> [DIRECTIONS FOR THIS TASK]: In the data below, find each line that contains the word "Materials" and copy it.

- - -

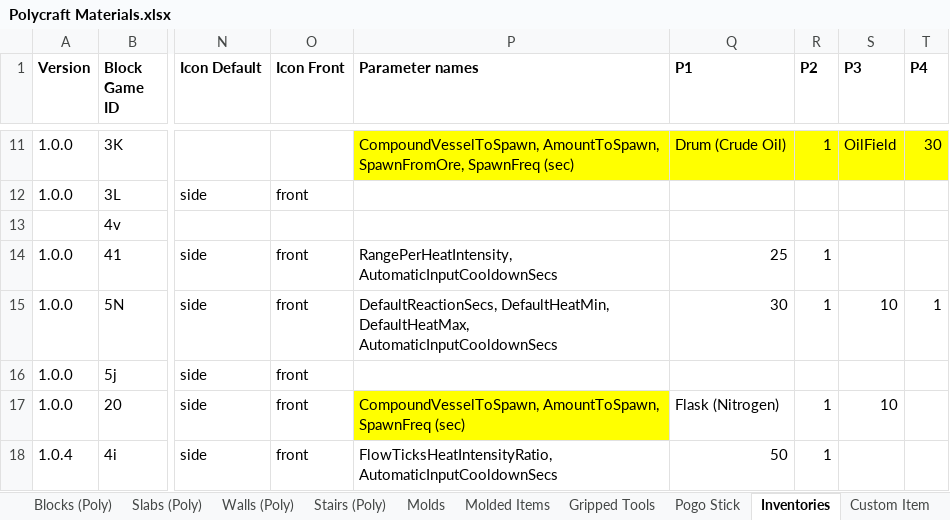
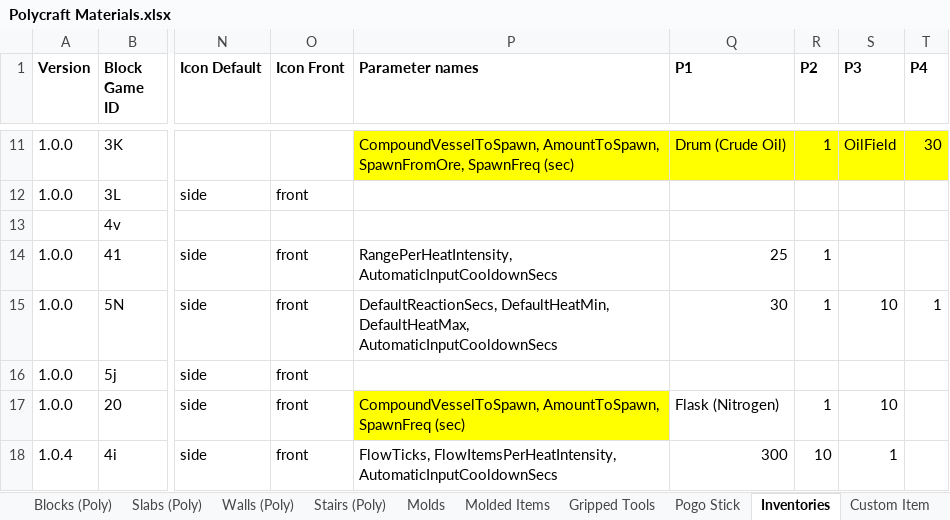
Before and after one commit to PolycraftWorld/polycraft-world, an Excel workbook: config/Polycraft Materials.xlsx, sheet Inventories, drawn as a sheet; only a part is shown, gaps mark what is left out; values as stored, in another font and other column widths than the file's, no borders; the diff names each change by its address in the sheet, - before the commit and + after, or states it on an @@ line.

```diff
--- a/config/Polycraft Materials.xlsx (sheet Inventories)
+++ b/config/Polycraft Materials.xlsx (sheet Inventories)
-P18 (Parameter names): FlowTicksHeatIntensityRatio, AutomaticInputCooldownSecs
+P18 (Parameter names): FlowTicks, FlowItemsPerHeatIntensity, AutomaticInputCooldownSecs
-Q18 (P1): 50
+Q18 (P1): 300
-R18 (P2): 1
+R18 (P2): 10
-S18 (P3): (empty)
+S18 (P3): 1
```
Also changed, not shown: sheet Internal, config/Polycraft Inputs.xlsx, 15 other files.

- - -

> [SOLUTION TO THE PROBLEM]:
Before and after one commit to PolycraftWorld/polycraft-world, an Excel workbook: config/Polycraft Materials.xlsx, sheet Inventories, drawn as a sheet; only a part is shown, gaps mark what is left out; values as stored, in another font and other column widths than the file's, no borders; the diff names each change by its address in the sheet, - before the commit and + after, or states it on an @@ line.
--- a/config/Polycraft Materials.xlsx (sheet Inventories)
+++ b/config/Polycraft Materials.xlsx (sheet Inventories)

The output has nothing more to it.